Although I occasionally perform some types of spirit-work, trancing is very difficult for me. It does not come easily or often, but the few times it has happened have been life-changing. I am not one of Dionysos’ special children. I am not a Maenad or even a Dionysian. But I love Him just the same. Dionysos, that great and powerful God of passion and release, offers something invaluable to people like me – that chance to run off with Him to the woods for a day, a week, a month, to be wild and free and revel my primal nature. But when this short time ends, I then return my scholar’s life, the quiet study and reflection of the library and the university. My Lady Athena is not a Goddess known for high passion or ecstasy, but She recognizes that She cannot be all for me, or anyone. It was She Who lead me to worship Her sister Artemis, and introduced me to the rest of the Greek pantheon. No God is the be-all and end-all.
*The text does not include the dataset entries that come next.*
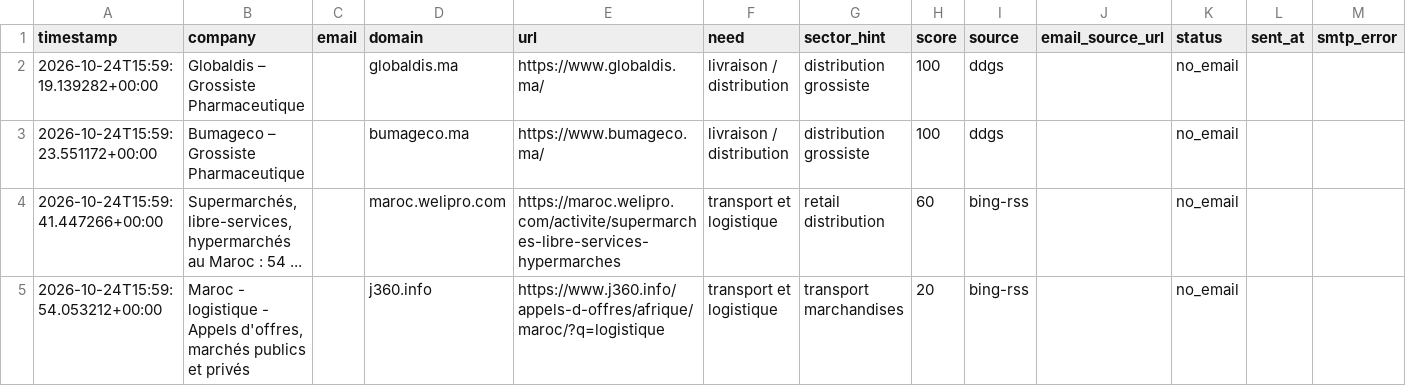
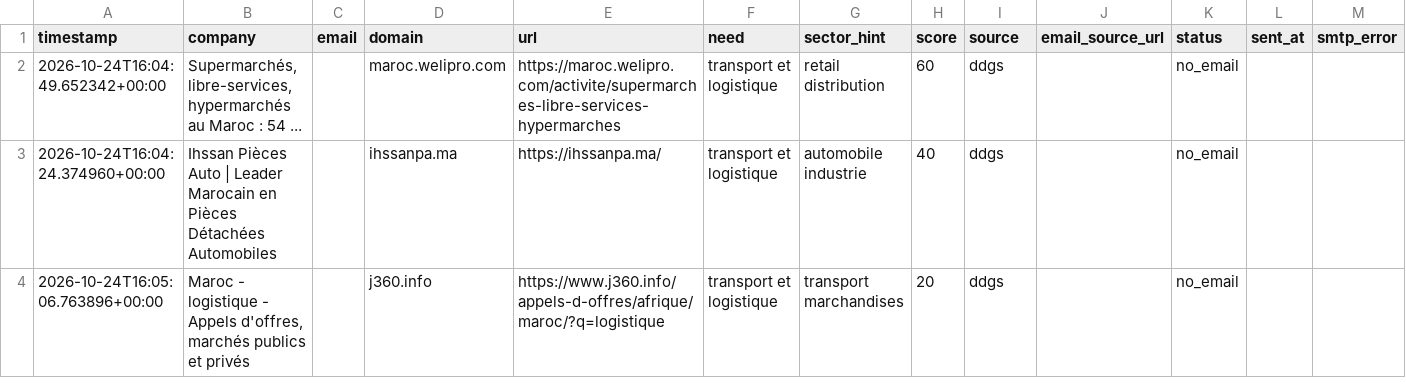
Before and after one commit to OMAR3689/OMAR3689, a CSV file: transport-lead-agent/data/leads.csv, drawn as a sheet.

```diff
--- a/transport-lead-agent/data/leads.csv
+++ b/transport-lead-agent/data/leads.csv
@@ -1,5 +1,4 @@
 timestamp,company,email,domain,url,need,sector_hint,score,source,email_source_url,status,sent_at,smtp_error
-2026-10-24T15:59:19.139282+00:00,Globaldis – Grossiste Pharmaceutique,,globaldis.ma,https://www.globaldis.ma/,livraison / distribution,distribution grossiste,100,ddgs,,no_email,,
-2026-10-24T15:59:23.551172+00:00,Bumageco – Grossiste Pharmaceutique,,bumageco.ma,https://www.bumageco.ma/,livraison / distribution,distribution grossiste,100,ddgs,,no_email,,
-2026-10-24T15:59:41.447266+00:00,"Supermarchés, libre-services, hypermarchés au Maroc : 54 ...",,maroc.welipro.com,https://maroc.welipro.com/activite/supermarches-libre-services-hypermarches,transport et logistique,retail distribution,60,bing-rss,,no_email,,
-2026-10-24T15:59:54.053212+00:00,"Maroc - logistique - Appels d'offres, marchés publics et privés",,j360.info,https://www.j360.info/appels-d-offres/afrique/maroc/?q=logistique,transport et logistique,transport marchandises,20,bing-rss,,no_email,,
+2026-10-24T16:04:49.652342+00:00,"Supermarchés, libre-services, hypermarchés au Maroc : 54 ...",,maroc.welipro.com,https://maroc.welipro.com/activite/supermarches-libre-services-hypermarches,transport et logistique,retail distribution,60,ddgs,,no_email,,
+2026-10-24T16:04:24.374960+00:00,Ihssan Pièces Auto | Leader Marocain en Pièces Détachées Automobiles,,ihssanpa.ma,https://ihssanpa.ma/,transport et logistique,automobile industrie,40,ddgs,,no_email,,
+2026-10-24T16:05:06.763896+00:00,"Maroc - logistique - Appels d'offres, marchés publics et privés",,j360.info,https://www.j360.info/appels-d-offres/afrique/maroc/?q=logistique,transport et logistique,transport marchandises,20,ddgs,,no_email,,
```
Also changed, not shown: 1 other file.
I believe that in a Pagan system human beings need more then one Deity in their lives in order to be psychologically healthy. (Isis might be a exception to this, but even in Her case one is often led to worship Her Husband and Son, both of Whom are very much a part of Her). Focusing just on Athena to the exclusion of all Others could possibly lead one to become a dry and boring academic, someone who cannot relate to another person on anything but an intellectual level. Imagine a person who lives entirely in their head. The professor who never has his shoes tied or his socks matched or hair brushed, who has spent all of his life studying instead of living (I fit this stereotype at times, I have to be careful to guard against it and sometimes to allow myself to live more in my body). Dionysos provides a break, so to speak, from too much school, too much logic and thinking. Dionysos brings you into your body, and keeps you from becoming trapped in the ivory tower made from your own schoolwork. These two Deities, Athena and Dionysos, are the closest to my heart. Worshiping both of Them, instead of just focusing on one or the other, helps me to live a more balanced, holistic life. In a polytheist consciousness, there is a place for all Gods, all experiences. I can count on one hand the ecstatic experiences I have had with Dionysos, but they are greatly treasured in my memory. Despite the rareness of these experiences, or perhaps because of them.
Another book I’m reading is Anointed: A Devotional for the Deities of the Near and Middle East. Disclaimer: I have something like 8 or 9 poems published in this anthology. I am immensely enjoying this primer. There is so little information on pre-Islamic Middle-East Paganism, and it is both interesting and satisfying to see that people today still worship these Gods. I myself have had very little contact with these Gods. I wrote my poetry for them was done as an intellectual exercise, to stretch my writing skills to write for Gods I have never personally experienced. I found it interesting, challenging, and fulfilling in different ways. The rest of the book is very informative and engaging.
Anywho, I am now preparing to fly to Arizona to visit my father and brother. I have not seen them in almost two years, since they moved 2000 miles away to Tucson AZ. I’m very excited to see them. I’m leaving Wednesday and I will not be back home until the day before fall classes start (cutting it close, I know) on the 22nd. I will probably not be blogging until I get back. Next on my reading list is Crowned with Nine Rays by Lykeia, about the God Apollo. I’m planning to take this one with me to read on the plane. I’ll try to write a review of it when I get back.